NY-20 Congressman Chris Gibson won election easily, as the 2010 Republican wave, powered by know-nothing tea partiers and their media cheerleaders, swept him and five other NY GOP Congressional challengers into office.
He's been supporting the Boehner/tea party agenda in his votes so far, and is staking out an unusual position as a leading proponent of nuclear power.
Gibson's a smart guy, with a Ph.D. in Government from Cornell, so he couches his nuclear-power advocacy as part of an overall program supporting all domestic energy sources -- renewables, gas, oil, hydro, coal and nuclear.
But the one he really wants to talk about is nuclear.
Back during the campaign, Maury Thompson of the Glens Falls Post-Star got this out of Gibson:
Where the pressures are right now is on property taxes.
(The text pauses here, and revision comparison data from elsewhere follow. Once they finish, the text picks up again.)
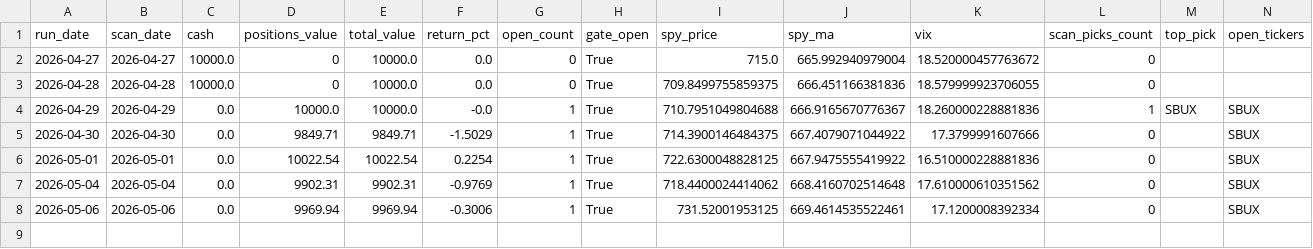
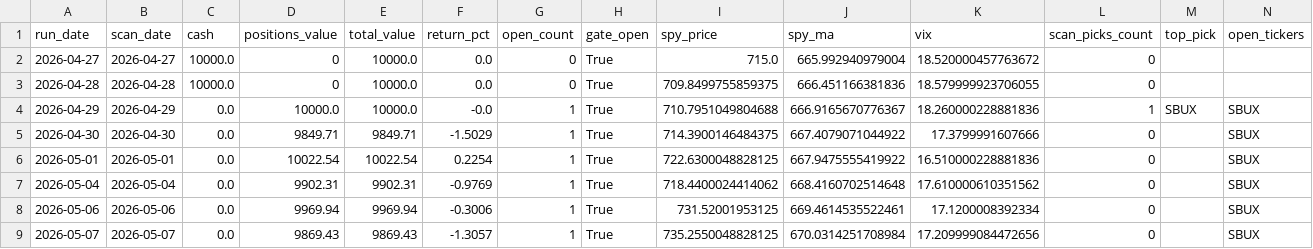
Before and after one commit to kienta1999/ai-stock-investment, a CSV file: logs/paper_portfolio.csv, drawn as a sheet.

```diff
--- a/logs/paper_portfolio.csv
+++ b/logs/paper_portfolio.csv
@@ -8 +8,2 @@ run_date,scan_date,cash,positions_value,total_value,return_pct,open_count,gate_o
 2026-05-06,2026-05-06,0.0,9969.94,9969.94,-0.3006,1,True,731.52001953125,669.4614535522461,17.1200008392334,0,,SBUX
+2026-05-07,2026-05-07,0.0,9869.43,9869.43,-1.3057,1,True,735.2550048828125,670.0314251708984,17.209999084472656,0,,SBUX
```
Also changed, not shown: 2 other files.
And property taxes, of course, are used to fund school districts. My idea is that we tie this to the energy plan. And what we need is nuclear power plants in NY-20. Nuclear power plants will give us cleaner energy. One plant can actually provide energy for 300,000 households. And it will also provide property tax relief for families.
That's absurd -- "property tax relief for families" from a nuclear power plant would occur in one school district, one town and one county, in a district that has 10 counties, and scores of school districts and towns.
Recently, Gibson has been promoting his nuclear fool's errand, even discussing it with President Obama on Air Force 1, during the presidential visit to GE's new battery plant in Schenectady.
And Gibson got some press in The Saratogian and the Troy Record (same story in both) with this lede:
U.S. Rep. Chris Gibson wants to bring a nuclear power plant and waste reprocessing facility to his district to reduce American reliance on foreign oil.
Absurd again -- foreign oil is a minor source of electricity, in NY and around the country.
The major reason that no new nuclear power plant has been built in this country in more than 30 years is that they are too damn expensive -- $10 billion or so for a 1,000-megawatt plant.
And even nuclear power's extravagant federal subsidies -- many billions in loan guarantees, research and development, insurance liability, waste disposal, etc. -- are not enough to make these projects financially viable.
If building new nuclear power plants is such a good idea, why won’t anyone put their own money at risk without government loan guarantees?
The bottom line is that nuclear power cannot compete against natural gas except under relatively extreme future cost scenarios, none of which are likely in the foreseeable future. Federal efforts to force nuclear power plant construction will thus prove economically counterproductive.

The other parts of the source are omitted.